SENEGAL, colony of French West Africa (q.v.) bounded on the north by Mauritania (q.v.), west by the Atlantic, south by Portuguese Guinea and French Guinea, and east by the Faleme, which separates it from the colony of French Sudan (q.v.). Wedged into Senegal and surrounded by it save seawards is the British colony of the Gambia. The colony of Senegal has an area of 192,00o square kilometres and a pop. (1933) of 1,619,944 (density 8.43 per square kilometre) of which 6,90o are Europeans.

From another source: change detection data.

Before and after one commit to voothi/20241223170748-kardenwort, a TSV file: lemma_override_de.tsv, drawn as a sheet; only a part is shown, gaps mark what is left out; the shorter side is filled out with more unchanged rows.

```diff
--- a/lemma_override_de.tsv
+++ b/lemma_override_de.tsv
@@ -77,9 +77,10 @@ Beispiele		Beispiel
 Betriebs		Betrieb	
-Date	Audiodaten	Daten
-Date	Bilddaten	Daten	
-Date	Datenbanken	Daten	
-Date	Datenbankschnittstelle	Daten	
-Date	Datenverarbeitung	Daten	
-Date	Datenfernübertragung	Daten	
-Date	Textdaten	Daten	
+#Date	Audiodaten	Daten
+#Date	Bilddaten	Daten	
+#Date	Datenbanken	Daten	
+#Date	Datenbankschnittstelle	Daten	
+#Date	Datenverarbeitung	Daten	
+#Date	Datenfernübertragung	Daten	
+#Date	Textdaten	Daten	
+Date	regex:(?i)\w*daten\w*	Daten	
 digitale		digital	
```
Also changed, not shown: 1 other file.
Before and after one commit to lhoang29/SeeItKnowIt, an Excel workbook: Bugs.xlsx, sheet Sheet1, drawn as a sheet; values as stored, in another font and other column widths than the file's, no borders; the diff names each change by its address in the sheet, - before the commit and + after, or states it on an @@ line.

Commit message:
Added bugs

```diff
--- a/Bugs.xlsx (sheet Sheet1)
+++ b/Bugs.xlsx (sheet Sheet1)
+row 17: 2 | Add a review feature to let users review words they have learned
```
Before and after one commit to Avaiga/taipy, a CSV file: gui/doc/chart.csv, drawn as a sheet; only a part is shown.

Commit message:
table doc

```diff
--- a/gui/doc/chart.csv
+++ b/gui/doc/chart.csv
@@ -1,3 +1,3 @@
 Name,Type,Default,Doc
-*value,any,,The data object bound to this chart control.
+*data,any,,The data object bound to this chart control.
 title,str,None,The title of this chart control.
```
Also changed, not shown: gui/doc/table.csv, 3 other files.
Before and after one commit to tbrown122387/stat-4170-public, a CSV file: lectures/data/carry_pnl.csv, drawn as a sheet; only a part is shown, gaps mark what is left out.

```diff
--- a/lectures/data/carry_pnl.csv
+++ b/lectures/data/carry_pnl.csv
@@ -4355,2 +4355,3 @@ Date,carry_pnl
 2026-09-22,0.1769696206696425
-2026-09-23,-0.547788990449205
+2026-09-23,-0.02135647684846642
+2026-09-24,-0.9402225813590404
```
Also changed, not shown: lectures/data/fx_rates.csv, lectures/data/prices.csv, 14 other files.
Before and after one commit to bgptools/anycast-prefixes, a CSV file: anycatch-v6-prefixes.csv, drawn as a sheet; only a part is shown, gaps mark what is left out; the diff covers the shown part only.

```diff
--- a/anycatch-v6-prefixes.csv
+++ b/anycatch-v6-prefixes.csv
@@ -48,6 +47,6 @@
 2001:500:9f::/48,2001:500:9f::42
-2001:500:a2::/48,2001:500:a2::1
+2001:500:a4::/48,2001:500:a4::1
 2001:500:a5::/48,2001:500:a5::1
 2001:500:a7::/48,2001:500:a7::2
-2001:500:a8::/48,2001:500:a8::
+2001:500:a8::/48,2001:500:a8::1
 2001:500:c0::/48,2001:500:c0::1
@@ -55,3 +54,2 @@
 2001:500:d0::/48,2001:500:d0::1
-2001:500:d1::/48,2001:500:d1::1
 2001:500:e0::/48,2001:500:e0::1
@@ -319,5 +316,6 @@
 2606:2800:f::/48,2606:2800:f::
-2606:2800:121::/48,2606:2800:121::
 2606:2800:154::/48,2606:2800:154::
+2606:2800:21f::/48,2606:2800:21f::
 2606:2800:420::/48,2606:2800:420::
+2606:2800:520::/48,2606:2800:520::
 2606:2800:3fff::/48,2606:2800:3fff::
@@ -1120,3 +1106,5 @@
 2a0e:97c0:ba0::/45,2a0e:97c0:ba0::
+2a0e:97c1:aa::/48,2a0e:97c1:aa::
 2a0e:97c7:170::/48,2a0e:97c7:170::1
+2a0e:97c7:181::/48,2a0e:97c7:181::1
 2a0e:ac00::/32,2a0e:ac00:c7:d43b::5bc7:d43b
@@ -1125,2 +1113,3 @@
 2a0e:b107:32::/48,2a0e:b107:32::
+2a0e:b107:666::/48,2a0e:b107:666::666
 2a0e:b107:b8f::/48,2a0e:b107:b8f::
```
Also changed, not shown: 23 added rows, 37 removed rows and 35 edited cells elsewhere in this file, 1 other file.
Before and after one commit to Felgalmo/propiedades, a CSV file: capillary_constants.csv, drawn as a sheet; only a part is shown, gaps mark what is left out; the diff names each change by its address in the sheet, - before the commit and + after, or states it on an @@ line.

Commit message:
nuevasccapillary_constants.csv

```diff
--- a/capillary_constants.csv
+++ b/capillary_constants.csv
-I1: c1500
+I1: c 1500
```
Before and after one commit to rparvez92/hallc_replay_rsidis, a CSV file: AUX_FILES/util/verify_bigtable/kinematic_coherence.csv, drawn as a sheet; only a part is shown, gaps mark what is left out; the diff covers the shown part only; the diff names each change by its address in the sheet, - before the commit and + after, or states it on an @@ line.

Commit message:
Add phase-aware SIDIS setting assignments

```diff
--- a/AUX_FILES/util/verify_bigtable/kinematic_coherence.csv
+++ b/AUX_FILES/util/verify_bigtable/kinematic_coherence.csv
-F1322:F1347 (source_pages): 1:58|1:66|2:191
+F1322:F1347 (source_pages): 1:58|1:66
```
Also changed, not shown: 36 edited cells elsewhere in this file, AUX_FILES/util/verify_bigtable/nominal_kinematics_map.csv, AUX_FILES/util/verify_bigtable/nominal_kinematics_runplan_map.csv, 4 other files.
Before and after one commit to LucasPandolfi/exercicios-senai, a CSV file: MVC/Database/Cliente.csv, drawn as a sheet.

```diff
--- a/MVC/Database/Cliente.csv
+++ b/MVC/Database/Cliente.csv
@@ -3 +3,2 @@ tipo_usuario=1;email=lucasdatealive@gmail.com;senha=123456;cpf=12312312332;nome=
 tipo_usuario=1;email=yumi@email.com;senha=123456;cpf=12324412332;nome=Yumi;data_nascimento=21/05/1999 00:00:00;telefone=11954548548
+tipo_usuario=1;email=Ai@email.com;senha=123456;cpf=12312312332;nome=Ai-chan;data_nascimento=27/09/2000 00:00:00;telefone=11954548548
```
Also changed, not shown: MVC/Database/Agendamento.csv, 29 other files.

The coast extends from the mouth of the Senegal to Cape Roxo, where the Portuguese frontier begins. The only gulf on the coast is that which lies to the south of Cape Verde and contains the island of Goree (q.v.). The coast in the northern part is low, arid, desolate and dune-skirted, its monotony relieved only here and there by cliffs and plateaux. Farther south it becomes marshy, and clothed with luxuriant vegetation. A little to the north of the Gambia the coast-line is much broken by the archipelago of islands formed by the Salum estuary, whilst south of the Gambia is the broad estuary of the Casamance. Be tween the Senegal and the Gambia and as far east as about 13° W., the country behind the seaboard is a slightly elevated and, for the most part, barren plain. Farther east is a mountainous and fertile region with altitudes of over 4,000 feet. The moun tains sink abruptly towards the Niger valley, while southwards they join the Futa Jallon highlands. On the north they extend to the left bank of the Senegal and throw out spurs into the desert beyond. The Senegal (q.v.), its tributary the Faleme, and the upper course of the Gambia (q.v.) are the chief rivers which drain the country. The Salum, already mentioned, is a river-like estuary which penetrates fully 1 oo m. and is split into many channels. It is navigable from the sea for 6o miles. The Casamance flows between the Gambia to the north and the Cacheo to the south, and has a drainage area of some 6,000 square miles. Rising in the Futa Jallon, the river has a course of about 2 1 2 m., and at Sedhiu, 105 m. from the sea, is 1 m. broad. The mouth of the river is fully 6 m. wide. Six to seven feet of water cover the bar at low tide, the river being navigable by shallow draught vessels for the greater part of its length.
The low region of the seaboard consists of sand stones or clay rocks and loose beds of reddish soil, containing marine shells. At certain points, such as Cape Verde and Cape Roxo (or Rouge), the red sandstones crop out, giving to the latter its name. Clay slates also occur, and at intervals these sedimen tary strata are interrupted by basaltic amygdaloid and volcanic rocks. For instance the island of Goree is basaltic. The base of the mountains is formed in certain places of clay slate, but more generally of granite, porphyry, syenite or trachyte. In those dis tricts mica-schists and iron ores occur. Iron and gold are found in the mountains and the alluvial deposits. Many of the valleys are covered with fertile soils; but the rest of the country is rather arid and sterile.
Climate.—There are two seasons, the dry and the rainy, the latter contemporaneous with the European summer. In the rainy season the wind blows from the sea, in the dry season the har mattan sweeps seaward from the Sahara. Along the seaboard the dry season is cool and agreeable; in the interior it is temperate in the three months which correspond to the European winter, for the rest of the year the heat is excessive. The maximum readings (90° to ioo° F), which are exceptional at St. Louis, become almost the rule at Bakel on the upper Senegal. The mean tem perature at St. Louis is 68° to 7o° F. The rainy season begins at Goree between the 27th of June and the 13th of July. During this period stornis are frequent and the Senegal overflows and floods the lowlands.
The principal tree is the baobab (Adan sonia digitata), which sometimes at the height of 24 ft. has 'a diameter of 34 and a circumference of 104 feet. Acacias are numerous, one species, A. adansonia, being valuable for ship timber. Among the palm-trees is the ronier, whose wood resists moisture and the attacks of insects; in some places, as in Cayor, it forms magnificent forests. The mampatas grows sometimes too ft. high, its branches beginning at a height of about 25 feet. Landolphia and other rubber plants, and the oil-palm, grow lux uriantly in the Casamance district. The karite, or shea-butter tree, is common. Wild indigo is abundant, and the cotton plant is indigenous.